The four main opposition parties, (the Liberal Party, the Popular Front led by Ali Kerimli, the Civil Solidarity Party, Musavat led by Isa Gambar, the Public Forum for Azerbaijan led by Eldar Namazov) copied by many others, chose to boycott the election denounced by the latter as a "mascarade". "The election was a farce, a tragicomedy designed to increase the hold of the Alyev dynasty over the country. It was an imitation of an election. In this context the real winners are the democratic forces which boycotted the election but we would have liked so much for it to be the Azerbaijani people," said Musavat leader who added, "the richer the country becomes, the seedier its democracy." "They allow us no access to the media, we cannot organise any events. In these conditions taking part in the election would have been stupid," maintained Isa Gambar.
The opposition is however greatly divided and weakened by the personal ambitions of its various leaders. "The opposition did not manage to produce a candidate capable of attracting voters, "declared political analyst Rasim Musabayov.
In spite of the boycott of the election by many of the opposition parties turn out was higher than that recorded in the previous election on 5th October 2003 (75%, +4.5 points).
The 400 OSCE observers who were there to monitor the election denounced its undemocratic nature. "The election did not reflect the principles of a truly, pluralist, democratic election," reads the press release published on 16th October. The OSCE did say however that "significant progress had been made in comparison with the previous elections;" and regrets that the opposition refused to take part in the vote. The OSCE has never acknowledged a presidential election as being democratic in Azerbaijan.
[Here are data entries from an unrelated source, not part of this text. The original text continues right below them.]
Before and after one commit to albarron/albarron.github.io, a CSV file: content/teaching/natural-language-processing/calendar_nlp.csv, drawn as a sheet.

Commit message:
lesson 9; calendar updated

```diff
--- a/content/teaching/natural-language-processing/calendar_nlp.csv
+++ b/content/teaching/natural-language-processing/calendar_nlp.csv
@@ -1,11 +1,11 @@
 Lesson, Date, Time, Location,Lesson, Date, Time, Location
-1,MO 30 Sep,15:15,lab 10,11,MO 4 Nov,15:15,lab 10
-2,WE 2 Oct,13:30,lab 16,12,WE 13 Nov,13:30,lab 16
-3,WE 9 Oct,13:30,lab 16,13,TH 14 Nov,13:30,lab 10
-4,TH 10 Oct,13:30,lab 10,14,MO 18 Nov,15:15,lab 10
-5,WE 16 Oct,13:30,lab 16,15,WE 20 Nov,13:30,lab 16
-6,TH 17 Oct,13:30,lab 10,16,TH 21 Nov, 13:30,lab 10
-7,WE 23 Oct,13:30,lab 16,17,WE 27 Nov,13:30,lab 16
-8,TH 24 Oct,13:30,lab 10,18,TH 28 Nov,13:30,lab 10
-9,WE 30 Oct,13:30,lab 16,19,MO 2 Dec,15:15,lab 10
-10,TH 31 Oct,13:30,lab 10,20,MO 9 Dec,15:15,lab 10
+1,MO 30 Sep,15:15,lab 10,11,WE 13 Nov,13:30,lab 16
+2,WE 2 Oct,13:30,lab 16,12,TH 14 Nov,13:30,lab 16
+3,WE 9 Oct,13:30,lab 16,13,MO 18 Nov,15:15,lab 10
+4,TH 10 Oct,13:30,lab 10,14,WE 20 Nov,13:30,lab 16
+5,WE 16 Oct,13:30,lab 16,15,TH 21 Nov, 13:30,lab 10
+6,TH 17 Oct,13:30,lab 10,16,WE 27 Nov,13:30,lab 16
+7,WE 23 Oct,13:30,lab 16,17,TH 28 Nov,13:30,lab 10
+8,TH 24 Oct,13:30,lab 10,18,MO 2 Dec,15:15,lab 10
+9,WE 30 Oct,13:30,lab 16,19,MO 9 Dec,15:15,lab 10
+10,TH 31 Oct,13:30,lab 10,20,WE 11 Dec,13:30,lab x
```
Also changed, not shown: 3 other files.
46 year-old Ilham Alyev is the heir to the Alyev dynasty. Son of Heydar who was President of the Republic from 1993-2003 (but who previously led the Communist Party of the Republic of Azerbaijan from 1969-1982), Ilham was elected to the supreme off on 5th October 2003. He studied at the University for International Relations of Moscow (MGIMO) where he then taught for five years. From 1991 onwards he was a "businessman" in Moscow and Istanbul. In 1994, he took over the chairmanship of the SOCAR, Azerbaijan's national oil company before being elected to the Milli Majlis (the only chamber of Parliament); he then managed the country's Olympic Committee. His father's declining state of health encouraged him to launch into politics. He was then elected Vice-President of the New Azerbaijan Party (YAP) which held the majority in parliament; he led the list of this party in the general elections on 5th November 2000 and on 7th January 2001, an election which he won but which international observers denounced since it was marred by infringements.
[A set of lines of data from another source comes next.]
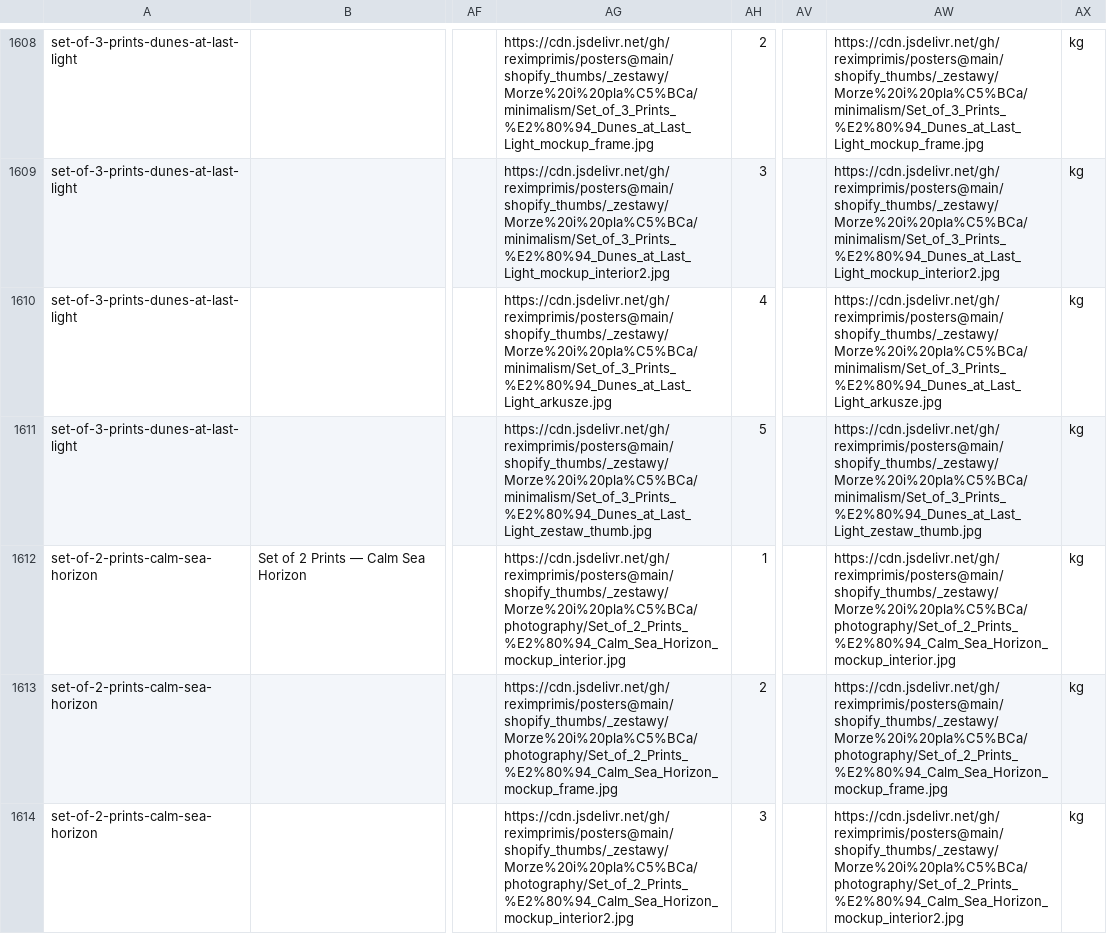
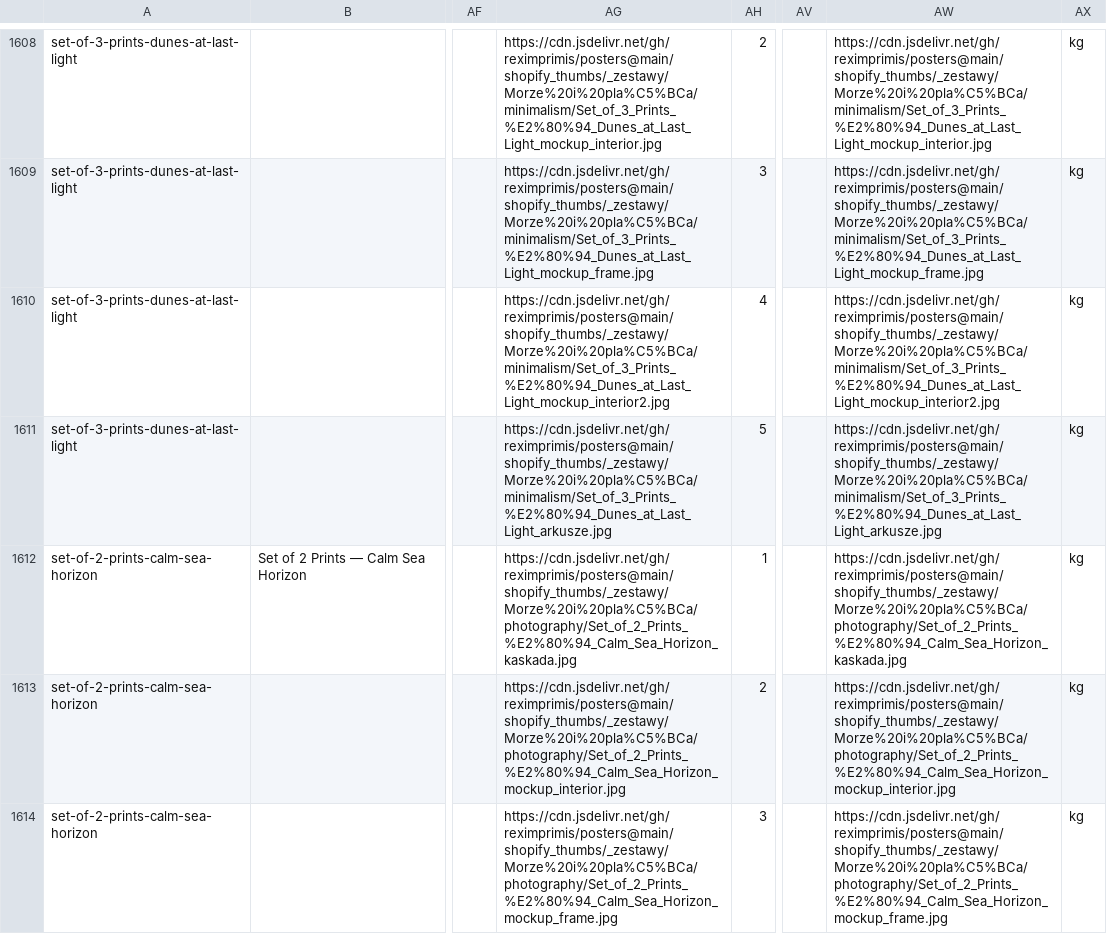
Before and after one commit to reximprimis/posters, a CSV file: shopify_csv/products_export_shopify.csv, drawn as a sheet; only a part is shown, gaps mark what is left out; the diff covers the shown part only; the diff names each change by its address in the sheet, - before the commit and + after, or states it on an @@ line.

```diff
--- a/shopify_csv/products_export_shopify.csv
+++ b/shopify_csv/products_export_shopify.csv
-AG1608: https://cdn.jsdelivr.net/gh/reximprimis/posters@main/shopify_thumbs/_zestawy/Morze%20i%20pla%C5%BCa/minimalism/Set_of_3_Prints_%E2%80%94_Dunes_at_Last_Light_mockup_frame.jpg
+AG1608: https://cdn.jsdelivr.net/gh/reximprimis/posters@main/shopify_thumbs/_zestawy/Morze%20i%20pla%C5%BCa/minimalism/Set_of_3_Prints_%E2%80%94_Dunes_at_Last_Light_mockup_interior.jpg
-AW1608: https://cdn.jsdelivr.net/gh/reximprimis/posters@main/shopify_thumbs/_zestawy/Morze%20i%20pla%C5%BCa/minimalism/Set_of_3_Prints_%E2%80%94_Dunes_at_Last_Light_mockup_frame.jpg
+AW1608: https://cdn.jsdelivr.net/gh/reximprimis/posters@main/shopify_thumbs/_zestawy/Morze%20i%20pla%C5%BCa/minimalism/Set_of_3_Prints_%E2%80%94_Dunes_at_Last_Light_mockup_interior.jpg
-AG1609: https://cdn.jsdelivr.net/gh/reximprimis/posters@main/shopify_thumbs/_zestawy/Morze%20i%20pla%C5%BCa/minimalism/Set_of_3_Prints_%E2%80%94_Dunes_at_Last_Light_mockup_interior2.jpg
+AG1609: https://cdn.jsdelivr.net/gh/reximprimis/posters@main/shopify_thumbs/_zestawy/Morze%20i%20pla%C5%BCa/minimalism/Set_of_3_Prints_%E2%80%94_Dunes_at_Last_Light_mockup_frame.jpg
-AW1609: https://cdn.jsdelivr.net/gh/reximprimis/posters@main/shopify_thumbs/_zestawy/Morze%20i%20pla%C5%BCa/minimalism/Set_of_3_Prints_%E2%80%94_Dunes_at_Last_Light_mockup_interior2.jpg
+AW1609: https://cdn.jsdelivr.net/gh/reximprimis/posters@main/shopify_thumbs/_zestawy/Morze%20i%20pla%C5%BCa/minimalism/Set_of_3_Prints_%E2%80%94_Dunes_at_Last_Light_mockup_frame.jpg
-AG1610: https://cdn.jsdelivr.net/gh/reximprimis/posters@main/shopify_thumbs/_zestawy/Morze%20i%20pla%C5%BCa/minimalism/Set_of_3_Prints_%E2%80%94_Dunes_at_Last_Light_arkusze.jpg
+AG1610: https://cdn.jsdelivr.net/gh/reximprimis/posters@main/shopify_thumbs/_zestawy/Morze%20i%20pla%C5%BCa/minimalism/Set_of_3_Prints_%E2%80%94_Dunes_at_Last_Light_mockup_interior2.jpg
-AW1610: https://cdn.jsdelivr.net/gh/reximprimis/posters@main/shopify_thumbs/_zestawy/Morze%20i%20pla%C5%BCa/minimalism/Set_of_3_Prints_%E2%80%94_Dunes_at_Last_Light_arkusze.jpg
+AW1610: https://cdn.jsdelivr.net/gh/reximprimis/posters@main/shopify_thumbs/_zestawy/Morze%20i%20pla%C5%BCa/minimalism/Set_of_3_Prints_%E2%80%94_Dunes_at_Last_Light_mockup_interior2.jpg
-AG1611: https://cdn.jsdelivr.net/gh/reximprimis/posters@main/shopify_thumbs/_zestawy/Morze%20i%20pla%C5%BCa/minimalism/Set_of_3_Prints_%E2%80%94_Dunes_at_Last_Light_zestaw_thumb.jpg
+AG1611: https://cdn.jsdelivr.net/gh/reximprimis/posters@main/shopify_thumbs/_zestawy/Morze%20i%20pla%C5%BCa/minimalism/Set_of_3_Prints_%E2%80%94_Dunes_at_Last_Light_arkusze.jpg
-AW1611: https://cdn.jsdelivr.net/gh/reximprimis/posters@main/shopify_thumbs/_zestawy/Morze%20i%20pla%C5%BCa/minimalism/Set_of_3_Prints_%E2%80%94_Dunes_at_Last_Light_zestaw_thumb.jpg
+AW1611: https://cdn.jsdelivr.net/gh/reximprimis/posters@main/shopify_thumbs/_zestawy/Morze%20i%20pla%C5%BCa/minimalism/Set_of_3_Prints_%E2%80%94_Dunes_at_Last_Light_arkusze.jpg
-AG1612: https://cdn.jsdelivr.net/gh/reximprimis/posters@main/shopify_thumbs/_zestawy/Morze%20i%20pla%C5%BCa/photography/Set_of_2_Prints_%E2%80%94_Calm_Sea_Horizon_mockup_interior.jpg
+AG1612: https://cdn.jsdelivr.net/gh/reximprimis/posters@main/shopify_thumbs/_zestawy/Morze%20i%20pla%C5%BCa/photography/Set_of_2_Prints_%E2%80%94_Calm_Sea_Horizon_kaskada.jpg
-AW1612: https://cdn.jsdelivr.net/gh/reximprimis/posters@main/shopify_thumbs/_zestawy/Morze%20i%20pla%C5%BCa/photography/Set_of_2_Prints_%E2%80%94_Calm_Sea_Horizon_mockup_interior.jpg
+AW1612: https://cdn.jsdelivr.net/gh/reximprimis/posters@main/shopify_thumbs/_zestawy/Morze%20i%20pla%C5%BCa/photography/Set_of_2_Prints_%E2%80%94_Calm_Sea_Horizon_kaskada.jpg
-AG1613: https://cdn.jsdelivr.net/gh/reximprimis/posters@main/shopify_thumbs/_zestawy/Morze%20i%20pla%C5%BCa/photography/Set_of_2_Prints_%E2%80%94_Calm_Sea_Horizon_mockup_frame.jpg
+AG1613: https://cdn.jsdelivr.net/gh/reximprimis/posters@main/shopify_thumbs/_zestawy/Morze%20i%20pla%C5%BCa/photography/Set_of_2_Prints_%E2%80%94_Calm_Sea_Horizon_mockup_interior.jpg
-AW1613: https://cdn.jsdelivr.net/gh/reximprimis/posters@main/shopify_thumbs/_zestawy/Morze%20i%20pla%C5%BCa/photography/Set_of_2_Prints_%E2%80%94_Calm_Sea_Horizon_mockup_frame.jpg
+AW1613: https://cdn.jsdelivr.net/gh/reximprimis/posters@main/shopify_thumbs/_zestawy/Morze%20i%20pla%C5%BCa/photography/Set_of_2_Prints_%E2%80%94_Calm_Sea_Horizon_mockup_interior.jpg
-AG1614: https://cdn.jsdelivr.net/gh/reximprimis/posters@main/shopify_thumbs/_zestawy/Morze%20i%20pla%C5%BCa/photography/Set_of_2_Prints_%E2%80%94_Calm_Sea_Horizon_mockup_interior2.jpg
+AG1614: https://cdn.jsdelivr.net/gh/reximprimis/posters@main/shopify_thumbs/_zestawy/Morze%20i%20pla%C5%BCa/photography/Set_of_2_Prints_%E2%80%94_Calm_Sea_Horizon_mockup_frame.jpg
-AW1614: https://cdn.jsdelivr.net/gh/reximprimis/posters@main/shopify_thumbs/_zestawy/Morze%20i%20pla%C5%BCa/photography/Set_of_2_Prints_%E2%80%94_Calm_Sea_Horizon_mockup_interior2.jpg
+AW1614: https://cdn.jsdelivr.net/gh/reximprimis/posters@main/shopify_thumbs/_zestawy/Morze%20i%20pla%C5%BCa/photography/Set_of_2_Prints_%E2%80%94_Calm_Sea_Horizon_mockup_frame.jpg
```
Also changed, not shown: 46 edited cells elsewhere in this file, 12 other files.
Azerbaijan which lies midway between Iran and Russia has the world's highest growth rate (24.7% GDP growth in 2007), an enviable geographic situation and vast energy resources which Alyev has turned into a major advantage for his country. The Baku-Tbilisi-Ceyhan pipeline which he considers his greatest success enables the country to sell its oil on European markets without having to pass via Russia. Baku's position is however a complex one to manage such is the rivalry between Moscow and Washington to win its favours. Since his accession to power at the end of 2003 Ilham Alyev has cordial relations with Russia as well as with the Western States and has always avoided choosing between the two camps.
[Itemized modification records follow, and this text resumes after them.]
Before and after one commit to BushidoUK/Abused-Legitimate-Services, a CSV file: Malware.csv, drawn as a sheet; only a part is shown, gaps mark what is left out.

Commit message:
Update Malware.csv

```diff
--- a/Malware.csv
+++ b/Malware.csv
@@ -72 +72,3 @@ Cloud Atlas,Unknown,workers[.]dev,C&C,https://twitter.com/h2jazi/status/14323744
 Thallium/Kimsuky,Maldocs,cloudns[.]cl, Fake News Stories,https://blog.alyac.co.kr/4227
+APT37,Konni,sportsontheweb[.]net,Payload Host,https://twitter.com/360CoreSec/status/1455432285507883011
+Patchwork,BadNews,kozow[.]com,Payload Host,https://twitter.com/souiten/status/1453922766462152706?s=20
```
The high result he achieved in this election provides him with the vital legitimacy to continue his work. He will now have to succeed in finding the means to maintain the stability of economic growth in an international context that has been marked recently by soaring raw material prices and the financial crisis.
He will also have to achieve the settlement of the Nagorno-Karabakh conflict (Azerbaijani territory occupied by Armenia since 1993 after a war between Baku and Erevan; both countries have not managed to sign a peace agreement since that date). Ilham Alyev has promised to enhance Armenia's isolation as long as the latter does not relinquish its occupation of the Nagorno-Karabakh.